Why was my father upset? Magellan was Portuguese. The Spanish king had hired him because he was a great sailor and captain, but almost immediately after the hire he had second thoughts, because the whole expedition was designed as a way to compete against Portugal. The king never fully trusted Magellan. His death was convenient, because Spain could now unequivocally claim new lands and the distinction of being the first. Every Spanish child learns that El Cano was the first to go around the planet. For unclear reasons the rest of the world is taught that Magellan did it; he even has investment vehicles named after him. My father was raised in Spain. He was teaching me what he had learned.

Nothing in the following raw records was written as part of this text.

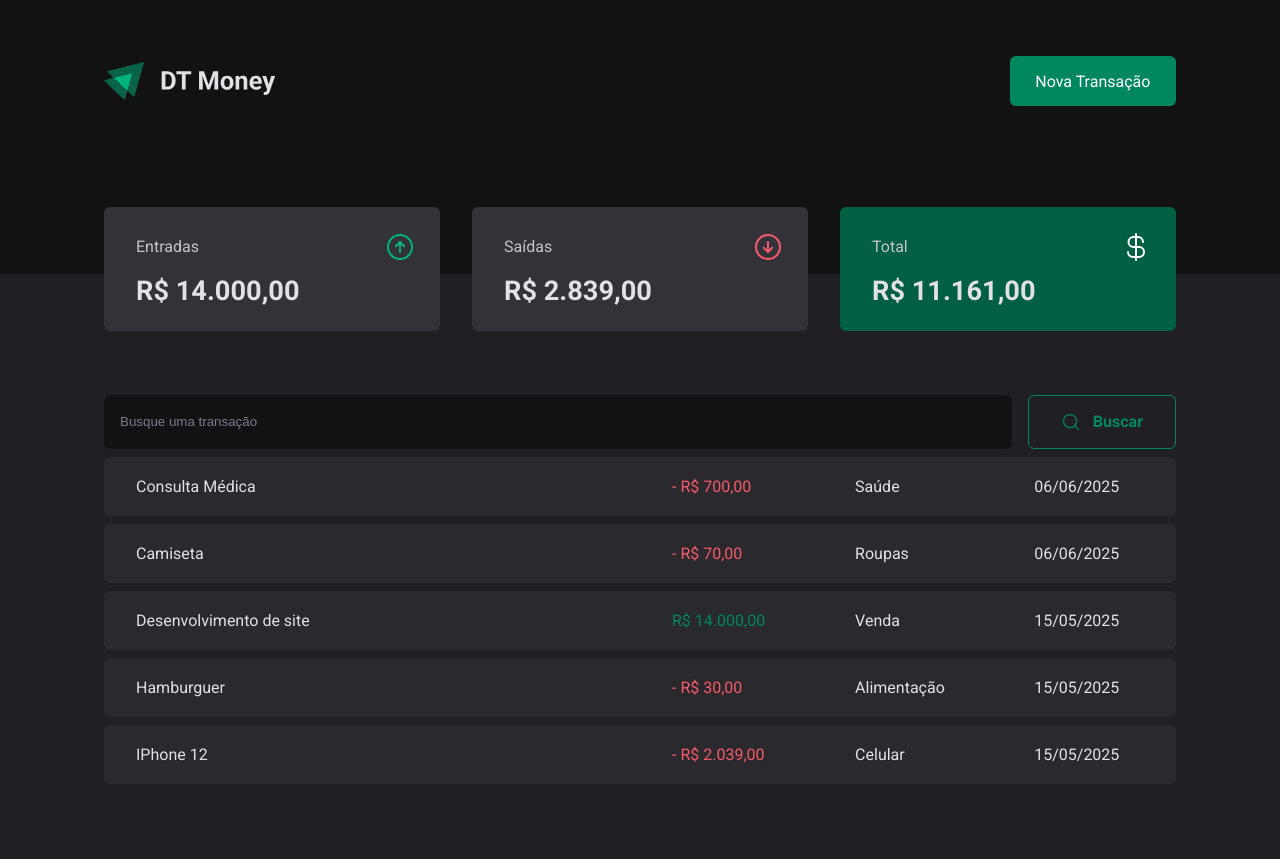
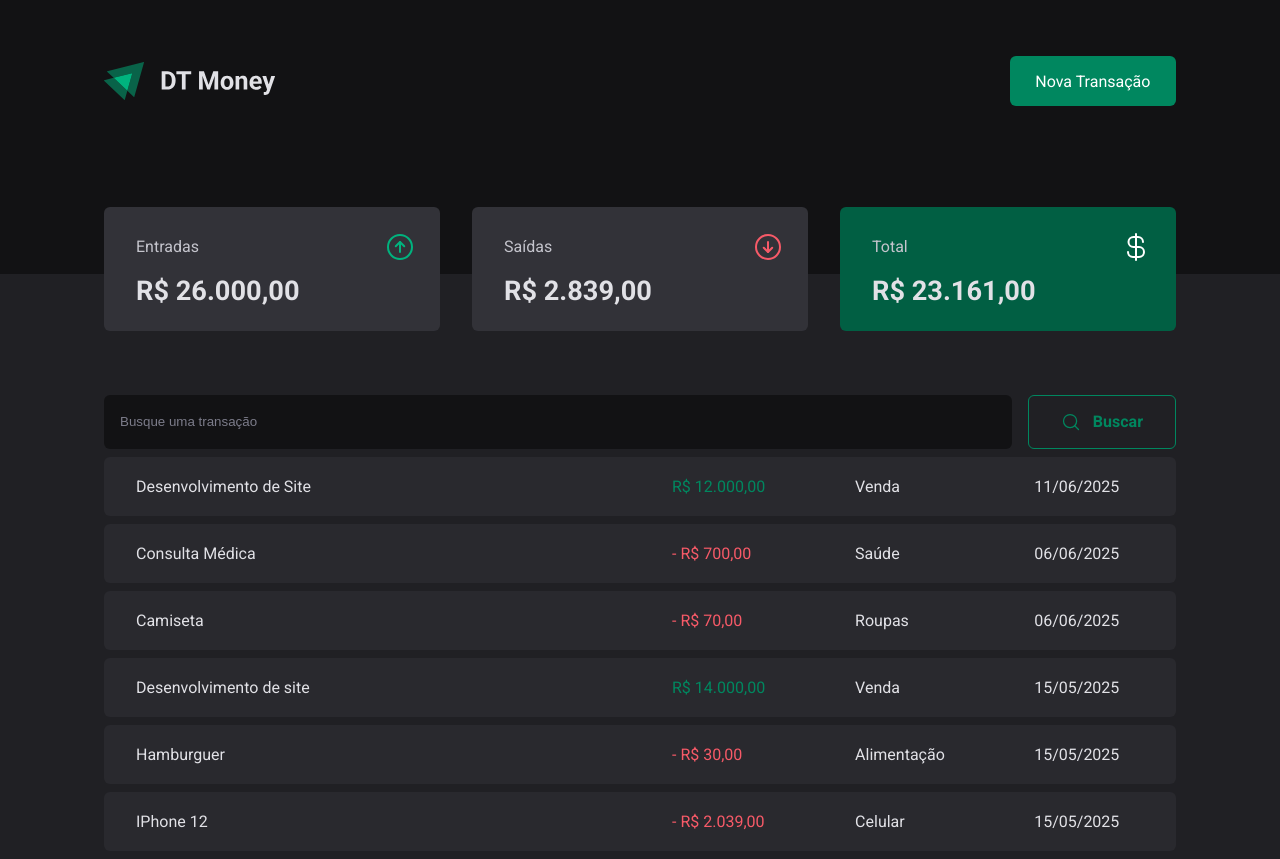
Before and after one commit to skyrons/DT-Money, a React (Vite) app: page / in a window 1280 px wide. Before the commit the page ends 800 px from the top, so only its background shows below. Built offline with nearby package versions, Linux system fonts and the light colour scheme; data requests are answered from the project's data file.

Commit message:
bug at rendering fixed

```diff
--- a/package.json
+++ b/package.json
@@ -24,11 +24,9 @@
     "zod": "^3.25.42"
   },
   "devDependencies": {
-    "@eslint/js": "^9.21.0",
     "@types/react": "^19.0.10",
     "@types/react-dom": "^19.0.4",
     "@vitejs/plugin-react": "^4.3.4",
-    "eslint": "^9.21.0",
     "eslint-plugin-react-hooks": "^5.1.0",
     "eslint-plugin-react-refresh": "^0.4.19",
     "globals": "^15.15.0",
--- a/server.json
+++ b/server.json
@@ -39,6 +39,14 @@
       "type": "outcome",
       "createdAt": "2025-06-06T21:44:23.859Z",
       "id": 5
+    },
+    {
+      "description": "Desenvolvimento de Site",
+      "price": 12000,
+      "category": "Venda",
+      "type": "income",
+      "createdAt": "2025-06-11T21:11:28.586Z",
+      "id": 6
     }
   ]
 }
--- a/src/@types/styled.d.ts
+++ b/src/@types/styled.d.ts
@@ -4,5 +4,5 @@ import { defaultTheme } from '../styles/themes/default'
 type ThemeType = typeof defaultTheme
 
 declare module 'styled-components'{
-  export interface DefaultTheme extends ThemeType
+  export interface DefaultTheme extends ThemeType {}
 }
```
Also changed, not shown: 1 other file (tests, documents, lock files or other folders).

I delivered my note the next day; eyes glued to the floor beneath me; half of me hoping that I would be swallowed whole by the solid concrete in a split second. My teacher’s eyes squinted. She could hardly read the note. When she began to get the gist of its content she flashed a very painful smile. She asked me to sit down.
I survived. Flash forward three decades, give or take a few years. One of my daughters brought home some history homework. As we reviewed its contents she told me that Magellan was the first man to circumnavigate the globe.

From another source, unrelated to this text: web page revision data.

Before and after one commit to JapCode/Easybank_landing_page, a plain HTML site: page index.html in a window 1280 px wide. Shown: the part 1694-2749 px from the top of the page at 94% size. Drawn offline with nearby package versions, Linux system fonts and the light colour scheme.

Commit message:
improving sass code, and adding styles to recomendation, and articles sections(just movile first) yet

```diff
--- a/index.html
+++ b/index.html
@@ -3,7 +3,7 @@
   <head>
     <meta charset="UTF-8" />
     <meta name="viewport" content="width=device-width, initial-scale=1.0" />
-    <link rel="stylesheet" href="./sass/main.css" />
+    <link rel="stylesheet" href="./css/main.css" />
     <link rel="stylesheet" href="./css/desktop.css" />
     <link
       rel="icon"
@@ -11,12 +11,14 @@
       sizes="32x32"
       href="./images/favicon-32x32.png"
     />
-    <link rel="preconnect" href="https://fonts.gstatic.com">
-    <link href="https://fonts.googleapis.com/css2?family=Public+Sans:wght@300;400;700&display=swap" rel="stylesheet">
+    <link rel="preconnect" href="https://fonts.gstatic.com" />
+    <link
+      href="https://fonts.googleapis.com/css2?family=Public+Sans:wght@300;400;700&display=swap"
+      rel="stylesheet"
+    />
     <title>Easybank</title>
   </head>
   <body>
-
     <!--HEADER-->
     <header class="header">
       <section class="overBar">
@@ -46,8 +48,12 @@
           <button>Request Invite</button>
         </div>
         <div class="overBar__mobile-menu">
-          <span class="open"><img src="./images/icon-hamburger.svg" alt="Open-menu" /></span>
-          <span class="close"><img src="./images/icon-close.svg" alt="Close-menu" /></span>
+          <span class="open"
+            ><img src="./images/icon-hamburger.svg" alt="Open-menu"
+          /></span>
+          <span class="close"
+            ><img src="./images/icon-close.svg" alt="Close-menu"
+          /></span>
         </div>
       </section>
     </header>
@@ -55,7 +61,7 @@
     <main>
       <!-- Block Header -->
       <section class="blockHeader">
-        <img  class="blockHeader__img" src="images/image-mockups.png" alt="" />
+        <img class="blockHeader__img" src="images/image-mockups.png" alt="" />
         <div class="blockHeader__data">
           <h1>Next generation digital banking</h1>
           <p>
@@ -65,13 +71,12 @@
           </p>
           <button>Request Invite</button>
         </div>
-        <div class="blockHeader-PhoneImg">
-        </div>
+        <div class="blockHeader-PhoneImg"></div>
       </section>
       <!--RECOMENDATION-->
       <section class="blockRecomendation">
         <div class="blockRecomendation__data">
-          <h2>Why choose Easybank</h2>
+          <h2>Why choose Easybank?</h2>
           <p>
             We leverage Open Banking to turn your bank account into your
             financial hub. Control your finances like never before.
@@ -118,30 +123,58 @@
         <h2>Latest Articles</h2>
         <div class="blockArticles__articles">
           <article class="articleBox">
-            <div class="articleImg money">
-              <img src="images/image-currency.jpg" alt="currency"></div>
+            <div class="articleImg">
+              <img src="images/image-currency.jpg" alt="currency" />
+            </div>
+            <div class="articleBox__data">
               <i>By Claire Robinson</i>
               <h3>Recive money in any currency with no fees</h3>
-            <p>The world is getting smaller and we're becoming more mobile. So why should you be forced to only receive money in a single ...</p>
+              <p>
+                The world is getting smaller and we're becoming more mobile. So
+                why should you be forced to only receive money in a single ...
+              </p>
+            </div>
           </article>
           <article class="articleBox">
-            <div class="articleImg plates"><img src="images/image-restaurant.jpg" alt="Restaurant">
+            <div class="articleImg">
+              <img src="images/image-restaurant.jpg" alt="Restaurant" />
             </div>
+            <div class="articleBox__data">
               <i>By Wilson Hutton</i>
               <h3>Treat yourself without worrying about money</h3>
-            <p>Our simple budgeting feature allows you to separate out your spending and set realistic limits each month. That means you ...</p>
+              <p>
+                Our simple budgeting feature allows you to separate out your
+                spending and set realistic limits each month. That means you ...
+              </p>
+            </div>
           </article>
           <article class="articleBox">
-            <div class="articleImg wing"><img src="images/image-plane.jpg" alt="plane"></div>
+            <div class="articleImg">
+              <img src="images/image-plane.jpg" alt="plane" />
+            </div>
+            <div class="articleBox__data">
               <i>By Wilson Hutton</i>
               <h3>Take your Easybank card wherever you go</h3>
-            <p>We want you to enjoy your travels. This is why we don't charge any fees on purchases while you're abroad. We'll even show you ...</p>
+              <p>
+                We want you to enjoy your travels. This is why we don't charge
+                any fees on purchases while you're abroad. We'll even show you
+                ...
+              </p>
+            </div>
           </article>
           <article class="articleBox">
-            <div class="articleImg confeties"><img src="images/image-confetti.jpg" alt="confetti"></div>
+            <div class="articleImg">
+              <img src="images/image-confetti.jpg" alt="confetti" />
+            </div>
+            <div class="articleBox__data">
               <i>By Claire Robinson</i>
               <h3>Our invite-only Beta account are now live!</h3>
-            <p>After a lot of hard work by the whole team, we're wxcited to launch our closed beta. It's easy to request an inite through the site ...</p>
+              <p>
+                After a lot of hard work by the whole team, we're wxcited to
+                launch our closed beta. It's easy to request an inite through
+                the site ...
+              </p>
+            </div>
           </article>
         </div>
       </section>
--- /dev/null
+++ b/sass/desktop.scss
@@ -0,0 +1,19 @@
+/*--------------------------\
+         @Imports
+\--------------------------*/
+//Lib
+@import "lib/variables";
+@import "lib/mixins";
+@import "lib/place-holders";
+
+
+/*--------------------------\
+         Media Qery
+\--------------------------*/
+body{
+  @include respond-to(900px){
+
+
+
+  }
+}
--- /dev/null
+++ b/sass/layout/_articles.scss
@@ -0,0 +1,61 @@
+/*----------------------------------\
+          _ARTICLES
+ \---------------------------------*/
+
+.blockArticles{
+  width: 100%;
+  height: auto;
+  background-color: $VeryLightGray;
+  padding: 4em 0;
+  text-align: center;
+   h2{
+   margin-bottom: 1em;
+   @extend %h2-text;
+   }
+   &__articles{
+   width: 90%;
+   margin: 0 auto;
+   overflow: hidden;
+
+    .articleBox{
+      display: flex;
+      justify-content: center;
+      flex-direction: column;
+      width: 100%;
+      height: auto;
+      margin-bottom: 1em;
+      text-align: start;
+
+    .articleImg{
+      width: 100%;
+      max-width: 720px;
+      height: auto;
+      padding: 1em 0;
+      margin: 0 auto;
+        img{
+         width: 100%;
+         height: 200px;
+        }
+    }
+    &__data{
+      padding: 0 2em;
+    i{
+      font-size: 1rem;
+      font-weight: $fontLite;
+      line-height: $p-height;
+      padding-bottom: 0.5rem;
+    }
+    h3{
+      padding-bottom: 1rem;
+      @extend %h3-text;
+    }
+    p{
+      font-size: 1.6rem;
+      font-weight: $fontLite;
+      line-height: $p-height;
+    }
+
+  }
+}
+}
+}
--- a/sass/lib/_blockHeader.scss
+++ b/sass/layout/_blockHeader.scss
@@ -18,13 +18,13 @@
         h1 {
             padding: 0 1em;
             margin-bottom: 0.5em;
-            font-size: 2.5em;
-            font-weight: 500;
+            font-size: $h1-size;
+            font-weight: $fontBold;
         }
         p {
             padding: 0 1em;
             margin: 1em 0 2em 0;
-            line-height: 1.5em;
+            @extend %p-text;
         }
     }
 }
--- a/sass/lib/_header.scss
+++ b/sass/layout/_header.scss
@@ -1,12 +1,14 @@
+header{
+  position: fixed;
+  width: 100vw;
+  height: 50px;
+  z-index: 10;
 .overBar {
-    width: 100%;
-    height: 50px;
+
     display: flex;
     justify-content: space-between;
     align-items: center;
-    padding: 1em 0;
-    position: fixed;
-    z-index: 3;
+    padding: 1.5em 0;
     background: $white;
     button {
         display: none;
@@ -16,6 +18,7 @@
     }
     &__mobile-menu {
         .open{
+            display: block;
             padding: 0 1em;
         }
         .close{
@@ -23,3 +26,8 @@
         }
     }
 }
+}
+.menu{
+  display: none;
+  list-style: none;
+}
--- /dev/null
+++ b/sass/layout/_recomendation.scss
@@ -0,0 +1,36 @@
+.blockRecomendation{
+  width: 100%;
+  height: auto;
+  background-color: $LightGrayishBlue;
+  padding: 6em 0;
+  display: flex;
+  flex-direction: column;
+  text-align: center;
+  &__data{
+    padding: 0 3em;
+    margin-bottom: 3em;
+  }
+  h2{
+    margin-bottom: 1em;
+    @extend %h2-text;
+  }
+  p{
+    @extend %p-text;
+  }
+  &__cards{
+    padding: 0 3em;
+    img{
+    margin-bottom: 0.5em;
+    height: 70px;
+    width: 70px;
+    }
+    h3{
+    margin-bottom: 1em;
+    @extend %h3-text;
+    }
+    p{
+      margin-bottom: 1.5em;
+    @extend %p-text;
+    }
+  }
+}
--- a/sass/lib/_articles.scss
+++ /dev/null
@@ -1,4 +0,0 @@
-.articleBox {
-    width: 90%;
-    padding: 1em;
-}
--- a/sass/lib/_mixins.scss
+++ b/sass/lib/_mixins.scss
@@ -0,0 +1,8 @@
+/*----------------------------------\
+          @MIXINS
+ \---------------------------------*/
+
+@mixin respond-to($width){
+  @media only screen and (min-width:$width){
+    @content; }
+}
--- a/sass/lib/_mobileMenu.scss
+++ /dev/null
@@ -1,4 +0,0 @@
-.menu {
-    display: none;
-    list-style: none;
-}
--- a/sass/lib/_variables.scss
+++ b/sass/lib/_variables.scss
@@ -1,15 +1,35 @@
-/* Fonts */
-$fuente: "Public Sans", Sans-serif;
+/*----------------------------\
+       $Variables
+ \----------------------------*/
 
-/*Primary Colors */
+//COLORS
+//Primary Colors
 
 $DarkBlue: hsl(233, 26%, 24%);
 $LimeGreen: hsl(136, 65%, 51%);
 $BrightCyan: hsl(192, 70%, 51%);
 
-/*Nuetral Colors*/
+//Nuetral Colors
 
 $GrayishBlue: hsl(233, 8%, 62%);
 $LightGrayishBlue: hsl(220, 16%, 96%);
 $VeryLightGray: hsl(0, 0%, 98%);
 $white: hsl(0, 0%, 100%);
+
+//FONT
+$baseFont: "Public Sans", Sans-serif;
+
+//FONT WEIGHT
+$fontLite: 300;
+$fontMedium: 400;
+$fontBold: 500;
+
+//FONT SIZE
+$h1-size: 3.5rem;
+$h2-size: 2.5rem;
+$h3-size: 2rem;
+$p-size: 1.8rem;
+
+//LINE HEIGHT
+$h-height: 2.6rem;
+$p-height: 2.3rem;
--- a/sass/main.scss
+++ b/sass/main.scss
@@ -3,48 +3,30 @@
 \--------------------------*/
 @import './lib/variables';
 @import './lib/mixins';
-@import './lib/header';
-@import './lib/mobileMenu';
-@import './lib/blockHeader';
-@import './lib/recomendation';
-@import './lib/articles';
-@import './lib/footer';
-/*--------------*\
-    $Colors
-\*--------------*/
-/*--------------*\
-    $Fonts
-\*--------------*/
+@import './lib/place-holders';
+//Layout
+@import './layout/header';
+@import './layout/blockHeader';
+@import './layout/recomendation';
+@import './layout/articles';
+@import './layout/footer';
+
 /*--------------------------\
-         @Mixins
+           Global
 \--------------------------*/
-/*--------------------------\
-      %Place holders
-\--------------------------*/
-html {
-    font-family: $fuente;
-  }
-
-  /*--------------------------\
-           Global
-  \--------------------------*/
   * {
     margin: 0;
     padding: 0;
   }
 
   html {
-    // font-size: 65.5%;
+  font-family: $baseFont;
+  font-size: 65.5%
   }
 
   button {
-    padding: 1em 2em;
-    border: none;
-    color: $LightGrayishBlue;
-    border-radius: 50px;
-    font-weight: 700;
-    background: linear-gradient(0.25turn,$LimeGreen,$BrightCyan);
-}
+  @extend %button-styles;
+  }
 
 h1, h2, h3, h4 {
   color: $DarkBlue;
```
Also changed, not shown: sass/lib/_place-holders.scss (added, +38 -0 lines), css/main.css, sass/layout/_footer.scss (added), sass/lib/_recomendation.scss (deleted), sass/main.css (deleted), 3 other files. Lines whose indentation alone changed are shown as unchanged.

She gave me the look. Probably the same look that I had when my father uttered his “What?” decades earlier.
It was Juan Sebastián El Cano who first sailed around the world.
“The teacher said…”
The teacher is ignorant.
A third look.
Let me explain to you…
I proceed to set her straight on the history. I could tell that I lost her long before I finished my speech. I became exasperated.
I’m writing a note to your teacher.
She was in dire emotional pain; I could tell. But I could not let this historical revisionism continue. I hurried to my desk and wrote a note to her teacher; urging her to set things straight.
Of course her teacher never got the note. It ended up where all of my notes to her teachers went. Children do not listen to their parents any more. Maybe because they are not scared of them, which is a good thing.
Recently I was in old San Juan. In the same harbor where the massive cruise ships stop there was a docked frigate flying the Spanish flag. It was called the Juan Sebastián El Cano. The Spanish navy uses it to train young recruits on how to sail without motors.
I smiled as I remembered the old days. Maybe historians were right to give Magellan the credit. El Cano was in trouble with the king before the expedition; the only reason he had signed up was to appease the ruler. He got in trouble due to a different incident later on. He died during another ill-fated expedition. Maybe the nicer guy should remain in the history books.
And yet… El Cano was Spanish, and Magellan Portuguese. Shouldn’t we preserve our cultural heritage at all cost?
I made the decision right then and there. When my grandchildren get into history I’ll be peering over their textbooks to make sure that they get it right.